Among the entries below, how many lines include the word "after"? Reply with only the number.

### Source data
=-=-=-=-=

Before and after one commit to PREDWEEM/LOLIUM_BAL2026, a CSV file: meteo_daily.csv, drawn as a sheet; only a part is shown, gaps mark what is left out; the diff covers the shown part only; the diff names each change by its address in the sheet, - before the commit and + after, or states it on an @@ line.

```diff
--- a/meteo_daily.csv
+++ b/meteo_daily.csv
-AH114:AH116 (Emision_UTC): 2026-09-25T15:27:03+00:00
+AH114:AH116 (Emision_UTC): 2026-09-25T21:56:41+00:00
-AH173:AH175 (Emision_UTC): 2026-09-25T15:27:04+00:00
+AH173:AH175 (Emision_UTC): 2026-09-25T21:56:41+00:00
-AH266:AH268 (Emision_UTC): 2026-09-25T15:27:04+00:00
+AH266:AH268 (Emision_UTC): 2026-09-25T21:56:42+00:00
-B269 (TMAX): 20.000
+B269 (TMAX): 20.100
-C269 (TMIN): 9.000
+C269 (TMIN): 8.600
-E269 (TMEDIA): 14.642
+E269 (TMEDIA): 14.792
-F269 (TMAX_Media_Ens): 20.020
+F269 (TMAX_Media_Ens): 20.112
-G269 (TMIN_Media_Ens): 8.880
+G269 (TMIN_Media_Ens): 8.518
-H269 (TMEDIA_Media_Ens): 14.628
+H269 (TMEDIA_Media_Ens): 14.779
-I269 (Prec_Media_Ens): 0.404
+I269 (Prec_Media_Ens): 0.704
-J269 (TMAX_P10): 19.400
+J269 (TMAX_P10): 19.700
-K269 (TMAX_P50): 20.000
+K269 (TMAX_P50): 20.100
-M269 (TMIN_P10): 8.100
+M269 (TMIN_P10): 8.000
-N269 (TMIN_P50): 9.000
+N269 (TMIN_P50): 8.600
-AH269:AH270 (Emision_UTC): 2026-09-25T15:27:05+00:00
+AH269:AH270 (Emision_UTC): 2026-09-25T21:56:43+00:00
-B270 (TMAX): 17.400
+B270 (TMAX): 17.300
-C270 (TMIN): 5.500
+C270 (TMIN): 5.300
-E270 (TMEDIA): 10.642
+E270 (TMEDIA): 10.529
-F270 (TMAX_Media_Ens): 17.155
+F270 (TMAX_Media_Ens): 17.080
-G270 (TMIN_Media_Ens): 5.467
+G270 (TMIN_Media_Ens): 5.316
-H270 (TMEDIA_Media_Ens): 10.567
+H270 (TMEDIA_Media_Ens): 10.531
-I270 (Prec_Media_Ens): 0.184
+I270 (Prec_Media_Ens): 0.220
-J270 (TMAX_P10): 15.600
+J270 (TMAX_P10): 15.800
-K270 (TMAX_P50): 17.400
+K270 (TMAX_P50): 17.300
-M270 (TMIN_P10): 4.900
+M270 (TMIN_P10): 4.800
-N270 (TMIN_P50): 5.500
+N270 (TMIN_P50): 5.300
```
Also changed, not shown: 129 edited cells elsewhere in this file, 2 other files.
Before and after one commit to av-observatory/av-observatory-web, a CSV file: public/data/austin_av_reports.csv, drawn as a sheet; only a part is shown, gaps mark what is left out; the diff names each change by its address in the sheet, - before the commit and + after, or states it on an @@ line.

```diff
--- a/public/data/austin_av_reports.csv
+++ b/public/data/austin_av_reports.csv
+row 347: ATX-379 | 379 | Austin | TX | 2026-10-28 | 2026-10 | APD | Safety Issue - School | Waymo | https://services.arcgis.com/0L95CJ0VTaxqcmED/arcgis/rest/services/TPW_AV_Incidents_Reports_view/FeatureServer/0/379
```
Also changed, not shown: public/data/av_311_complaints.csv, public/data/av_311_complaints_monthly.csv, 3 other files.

=-=-=-=-=

### EXERCISE ANSWER
2